======== DATA EXTRACT ========

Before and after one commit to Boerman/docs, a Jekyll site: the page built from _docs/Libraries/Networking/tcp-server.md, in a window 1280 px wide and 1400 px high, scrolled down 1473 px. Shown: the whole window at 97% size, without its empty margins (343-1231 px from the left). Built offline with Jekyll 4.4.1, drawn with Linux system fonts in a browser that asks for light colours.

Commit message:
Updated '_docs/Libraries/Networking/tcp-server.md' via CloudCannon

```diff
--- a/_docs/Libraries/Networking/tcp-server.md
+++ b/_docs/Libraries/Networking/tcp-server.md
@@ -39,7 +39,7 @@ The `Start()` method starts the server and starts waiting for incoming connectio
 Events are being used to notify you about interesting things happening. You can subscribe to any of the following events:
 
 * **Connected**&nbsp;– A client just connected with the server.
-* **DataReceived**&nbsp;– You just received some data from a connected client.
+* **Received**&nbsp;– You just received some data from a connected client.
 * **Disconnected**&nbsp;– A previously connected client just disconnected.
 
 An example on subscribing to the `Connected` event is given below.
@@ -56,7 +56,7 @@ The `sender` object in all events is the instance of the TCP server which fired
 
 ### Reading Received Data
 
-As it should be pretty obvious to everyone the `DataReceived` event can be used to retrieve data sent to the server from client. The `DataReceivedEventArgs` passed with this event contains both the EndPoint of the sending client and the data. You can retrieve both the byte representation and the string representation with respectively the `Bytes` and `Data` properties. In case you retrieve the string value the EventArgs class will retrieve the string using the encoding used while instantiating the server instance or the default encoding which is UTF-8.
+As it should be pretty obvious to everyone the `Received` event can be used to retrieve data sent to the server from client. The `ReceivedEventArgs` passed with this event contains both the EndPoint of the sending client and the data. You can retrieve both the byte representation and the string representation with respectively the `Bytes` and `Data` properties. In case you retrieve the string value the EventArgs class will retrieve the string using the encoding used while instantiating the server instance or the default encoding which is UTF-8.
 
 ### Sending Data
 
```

========

TASK STATEMENT: I need each line from the listing where the word "DataReceived" occurs.

RESULT OF THIS TASK:
-* **DataReceived**&nbsp;– You just received some data from a connected client.
-As it should be pretty obvious to everyone the `DataReceived` event can be used to retrieve data sent to the server from client. The `DataReceivedEventArgs` passed with this event contains both the EndPoint of the sending client and the data. You can retrieve both the byte representation and the string representation with respectively the `Bytes` and `Data` properties. In case you retrieve the string value the EventArgs class will retrieve the string using the encoding used while instantiating the server instance or the default encoding which is UTF-8.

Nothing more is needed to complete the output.